In May I spent time at a (virtual) conference organised by Hawkwood Centre for Future Thinking, and among several outstanding talks I’m going to mention the one given by Transition Towns founder Rob Hopkins. The images in this piece all come from screenshots of his talk: I hope he forgives their use here.

It was based on his 2020 book, From What Is to What If and was a call for “a revolution of the imagination”. As someone who believes in the value and social power of visioning and preferred futures, this obviously struck a chord.

Hopkins started by defining imagination as “the ability to see things as if they were otherwise.” But, in the words of the American abolitionist Mariame Kaba, “We live in a system that has been locked into a false sense of inevitability.” My imperfect notes suggest that Kaba may also have talked about “the decline of imagination since the 1990s.”

The function of imagination is to bring “longing into the world”—I’d say that what this does is to create a narrative gap that we are then moved to fill. (In the Seeds of Good Anthropocenes approach, this is what the “mature seeds” are designed to do.)

For example, although as a species we only landed on the Moon in 1969, we had been there many times before in our culture, whether with Tintin as our guide, or Frank Sinatra.

(Image: Transition Bude via Rob Hopkins)

Hopkins noted several examples of creating such imagination—the work of James McKay in Leeds, visualising different versions of a future Leeds. Or Transition Bude, which ran an extended “What If?” campaign to change future perceptions. Or the Swedish Green party, which used images of a desirable current life as a way to disrupt the present.

Hopkins shared his “imagination sundial”—a wheel based on four elements, of space, place, practices, and pacts.

(Image: Rob Shorter: CC BY-SA 4.0

Space is about creating what I’d call “looseness”—a bit more time, a bit more slack in the system, whether it’s a four day week or a form of Universal Basic Income. (And it’s possible to believe that Kaba’s “decline of the imagination” has something to do with the way that work regimes and technology have combined to squeeze our loose time, even our opportunities for boredom.)

Place is about disrupting the way we see the world around us—whether that is Extinction Rebellion foresting Waterloo Bridge, or “parking days”, where artists buy parking spaces for the day but don’t park cars in them.

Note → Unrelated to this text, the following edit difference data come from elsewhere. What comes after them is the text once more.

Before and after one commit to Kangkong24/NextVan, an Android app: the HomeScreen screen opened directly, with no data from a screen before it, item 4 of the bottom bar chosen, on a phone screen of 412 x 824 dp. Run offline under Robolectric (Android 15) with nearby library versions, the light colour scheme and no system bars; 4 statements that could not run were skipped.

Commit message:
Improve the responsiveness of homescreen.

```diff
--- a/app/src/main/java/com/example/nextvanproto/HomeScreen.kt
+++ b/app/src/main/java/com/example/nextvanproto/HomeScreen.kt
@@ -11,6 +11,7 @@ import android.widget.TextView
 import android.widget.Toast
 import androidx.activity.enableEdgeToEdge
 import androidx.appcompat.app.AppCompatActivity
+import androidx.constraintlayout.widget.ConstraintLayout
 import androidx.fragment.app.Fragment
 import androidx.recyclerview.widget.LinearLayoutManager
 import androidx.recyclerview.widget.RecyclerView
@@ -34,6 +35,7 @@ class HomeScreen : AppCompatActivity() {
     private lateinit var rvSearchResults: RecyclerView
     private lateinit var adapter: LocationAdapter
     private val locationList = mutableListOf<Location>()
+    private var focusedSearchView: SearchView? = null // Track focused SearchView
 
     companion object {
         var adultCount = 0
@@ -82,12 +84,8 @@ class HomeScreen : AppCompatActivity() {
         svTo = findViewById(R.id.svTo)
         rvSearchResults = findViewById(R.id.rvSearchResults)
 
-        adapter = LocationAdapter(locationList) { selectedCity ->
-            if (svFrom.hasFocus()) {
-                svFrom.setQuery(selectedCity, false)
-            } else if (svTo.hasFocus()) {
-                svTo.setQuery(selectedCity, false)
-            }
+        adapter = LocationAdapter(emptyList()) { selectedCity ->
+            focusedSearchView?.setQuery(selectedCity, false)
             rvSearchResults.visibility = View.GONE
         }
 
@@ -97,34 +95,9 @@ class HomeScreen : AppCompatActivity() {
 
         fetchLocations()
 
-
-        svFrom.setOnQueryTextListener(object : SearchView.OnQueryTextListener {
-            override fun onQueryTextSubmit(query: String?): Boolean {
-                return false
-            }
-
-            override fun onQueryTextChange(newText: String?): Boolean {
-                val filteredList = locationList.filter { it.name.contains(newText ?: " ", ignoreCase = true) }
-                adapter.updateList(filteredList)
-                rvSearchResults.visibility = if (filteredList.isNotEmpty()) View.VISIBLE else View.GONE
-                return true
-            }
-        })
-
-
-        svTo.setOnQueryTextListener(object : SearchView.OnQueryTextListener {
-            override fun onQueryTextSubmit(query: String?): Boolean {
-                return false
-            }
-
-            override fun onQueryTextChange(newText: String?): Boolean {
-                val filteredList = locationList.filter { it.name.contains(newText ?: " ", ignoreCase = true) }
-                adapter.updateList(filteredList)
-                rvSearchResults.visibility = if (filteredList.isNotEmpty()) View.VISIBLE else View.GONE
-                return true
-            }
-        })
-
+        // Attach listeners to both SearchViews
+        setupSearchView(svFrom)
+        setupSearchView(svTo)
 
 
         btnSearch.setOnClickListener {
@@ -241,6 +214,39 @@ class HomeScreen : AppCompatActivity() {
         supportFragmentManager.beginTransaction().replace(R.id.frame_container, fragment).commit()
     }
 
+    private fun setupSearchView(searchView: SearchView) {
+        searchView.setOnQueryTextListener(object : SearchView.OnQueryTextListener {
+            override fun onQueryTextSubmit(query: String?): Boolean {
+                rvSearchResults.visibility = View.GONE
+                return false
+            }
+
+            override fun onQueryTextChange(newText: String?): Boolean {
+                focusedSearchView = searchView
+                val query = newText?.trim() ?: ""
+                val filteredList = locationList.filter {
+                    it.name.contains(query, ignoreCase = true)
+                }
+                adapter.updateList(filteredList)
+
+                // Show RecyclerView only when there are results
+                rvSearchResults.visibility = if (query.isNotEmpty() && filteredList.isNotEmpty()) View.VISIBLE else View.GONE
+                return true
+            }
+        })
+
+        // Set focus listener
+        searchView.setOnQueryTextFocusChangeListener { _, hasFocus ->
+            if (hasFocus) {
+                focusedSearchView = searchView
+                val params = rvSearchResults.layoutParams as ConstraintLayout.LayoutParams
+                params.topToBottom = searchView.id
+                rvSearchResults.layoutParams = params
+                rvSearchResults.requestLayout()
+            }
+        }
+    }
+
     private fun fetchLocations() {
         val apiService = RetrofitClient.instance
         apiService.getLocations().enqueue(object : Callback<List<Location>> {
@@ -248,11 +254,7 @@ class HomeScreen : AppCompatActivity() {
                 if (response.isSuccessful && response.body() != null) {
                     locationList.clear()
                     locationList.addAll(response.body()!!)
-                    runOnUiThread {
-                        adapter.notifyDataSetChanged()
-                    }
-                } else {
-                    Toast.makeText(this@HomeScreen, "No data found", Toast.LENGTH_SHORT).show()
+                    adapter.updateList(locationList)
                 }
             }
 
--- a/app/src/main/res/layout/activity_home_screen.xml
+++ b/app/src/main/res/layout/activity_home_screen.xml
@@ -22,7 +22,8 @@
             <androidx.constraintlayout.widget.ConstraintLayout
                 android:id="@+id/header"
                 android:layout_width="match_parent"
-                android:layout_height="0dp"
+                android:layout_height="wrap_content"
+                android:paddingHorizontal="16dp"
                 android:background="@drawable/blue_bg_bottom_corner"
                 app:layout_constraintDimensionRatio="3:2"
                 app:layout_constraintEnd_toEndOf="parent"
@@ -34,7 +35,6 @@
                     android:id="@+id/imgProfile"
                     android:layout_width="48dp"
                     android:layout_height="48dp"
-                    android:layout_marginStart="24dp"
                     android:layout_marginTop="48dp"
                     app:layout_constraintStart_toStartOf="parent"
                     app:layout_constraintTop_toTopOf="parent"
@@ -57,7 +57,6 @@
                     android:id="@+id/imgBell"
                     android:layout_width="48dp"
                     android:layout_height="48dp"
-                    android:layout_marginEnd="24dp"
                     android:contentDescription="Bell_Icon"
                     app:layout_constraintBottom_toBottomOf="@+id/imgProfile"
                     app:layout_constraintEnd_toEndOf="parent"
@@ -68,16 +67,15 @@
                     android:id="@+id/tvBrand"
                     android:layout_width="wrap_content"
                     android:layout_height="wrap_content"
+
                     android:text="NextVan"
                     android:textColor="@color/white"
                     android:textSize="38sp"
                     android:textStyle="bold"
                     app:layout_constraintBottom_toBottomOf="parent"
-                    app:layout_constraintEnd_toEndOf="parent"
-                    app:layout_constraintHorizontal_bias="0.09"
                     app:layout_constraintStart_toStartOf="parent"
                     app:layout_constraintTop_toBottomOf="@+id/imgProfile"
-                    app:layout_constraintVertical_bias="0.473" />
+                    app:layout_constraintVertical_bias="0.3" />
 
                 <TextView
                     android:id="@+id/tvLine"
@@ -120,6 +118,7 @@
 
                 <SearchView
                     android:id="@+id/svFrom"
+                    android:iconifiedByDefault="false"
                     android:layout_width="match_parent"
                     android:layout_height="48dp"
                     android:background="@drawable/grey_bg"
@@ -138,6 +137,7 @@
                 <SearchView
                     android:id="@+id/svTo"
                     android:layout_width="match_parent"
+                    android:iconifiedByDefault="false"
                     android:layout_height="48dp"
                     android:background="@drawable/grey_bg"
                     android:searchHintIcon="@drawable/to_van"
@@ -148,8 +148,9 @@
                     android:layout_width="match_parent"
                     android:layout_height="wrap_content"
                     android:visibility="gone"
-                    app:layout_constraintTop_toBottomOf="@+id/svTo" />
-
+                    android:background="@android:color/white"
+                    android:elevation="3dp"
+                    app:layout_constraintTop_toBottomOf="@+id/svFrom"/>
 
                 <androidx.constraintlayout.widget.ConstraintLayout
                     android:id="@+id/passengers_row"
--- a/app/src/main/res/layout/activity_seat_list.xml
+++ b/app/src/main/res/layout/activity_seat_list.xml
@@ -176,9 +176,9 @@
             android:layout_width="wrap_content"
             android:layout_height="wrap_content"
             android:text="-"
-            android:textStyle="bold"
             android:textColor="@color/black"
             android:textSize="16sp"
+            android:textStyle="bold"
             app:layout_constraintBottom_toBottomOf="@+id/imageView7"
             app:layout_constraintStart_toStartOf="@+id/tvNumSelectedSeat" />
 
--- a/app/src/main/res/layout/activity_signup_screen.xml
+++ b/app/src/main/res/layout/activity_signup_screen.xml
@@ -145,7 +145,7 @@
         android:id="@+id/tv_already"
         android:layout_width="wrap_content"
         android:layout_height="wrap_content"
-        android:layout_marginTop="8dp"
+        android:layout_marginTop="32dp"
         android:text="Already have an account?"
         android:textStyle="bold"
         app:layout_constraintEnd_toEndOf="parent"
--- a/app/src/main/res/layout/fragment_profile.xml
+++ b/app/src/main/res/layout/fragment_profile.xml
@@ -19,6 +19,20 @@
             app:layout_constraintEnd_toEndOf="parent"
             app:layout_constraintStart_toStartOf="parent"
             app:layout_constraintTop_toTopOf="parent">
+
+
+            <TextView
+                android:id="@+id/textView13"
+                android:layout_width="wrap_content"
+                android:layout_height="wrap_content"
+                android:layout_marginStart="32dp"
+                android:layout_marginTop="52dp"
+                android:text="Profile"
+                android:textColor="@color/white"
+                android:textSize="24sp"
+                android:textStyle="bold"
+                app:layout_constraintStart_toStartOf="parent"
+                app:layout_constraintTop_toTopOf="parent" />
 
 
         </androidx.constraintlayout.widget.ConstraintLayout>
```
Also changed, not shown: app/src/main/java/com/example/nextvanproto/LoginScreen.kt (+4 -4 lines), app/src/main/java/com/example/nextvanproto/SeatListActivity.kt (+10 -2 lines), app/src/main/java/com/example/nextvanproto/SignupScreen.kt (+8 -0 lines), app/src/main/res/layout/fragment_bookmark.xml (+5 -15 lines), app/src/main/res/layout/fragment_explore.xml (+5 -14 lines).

Practices is about creating mental space for imagination—quite literally. Both memory and imagination are developed in the hippocampus, and the hippocampus shrinks in response to stress (specifically in response to cortisol).

One example of Practices is Transition Town Anywhere. Another is the Dundee Art Angel project which treats all its participants as artists, rather than clients or service users, even though its working with mental health issues. One of the requirements of participants is that they illustrate how they felt when they joined and how they feel now.

(Image: Art Angel, Dundee, via Rob Hopkins)

What if? questions also work as a practice. What if Tooting’s bus turning circle was a local green? What if the majority of food eaten in Liege was grown in the fields around the city?

Pacts are about making agreements to get things done. Bologna’s Civic Imagination Office, for example, enables new spaces and places to come into being by agreeing the commitments that the city will make—in exchange for the resources that other parties agree to bring in to make change happen.

I’d noticed Rob’s book when it came out last summer, although I hadn’t bought it. But the model sounds interesting and I’ve ordered the book to understand it better.

Cross-posted from my Just Two Things Newsletter.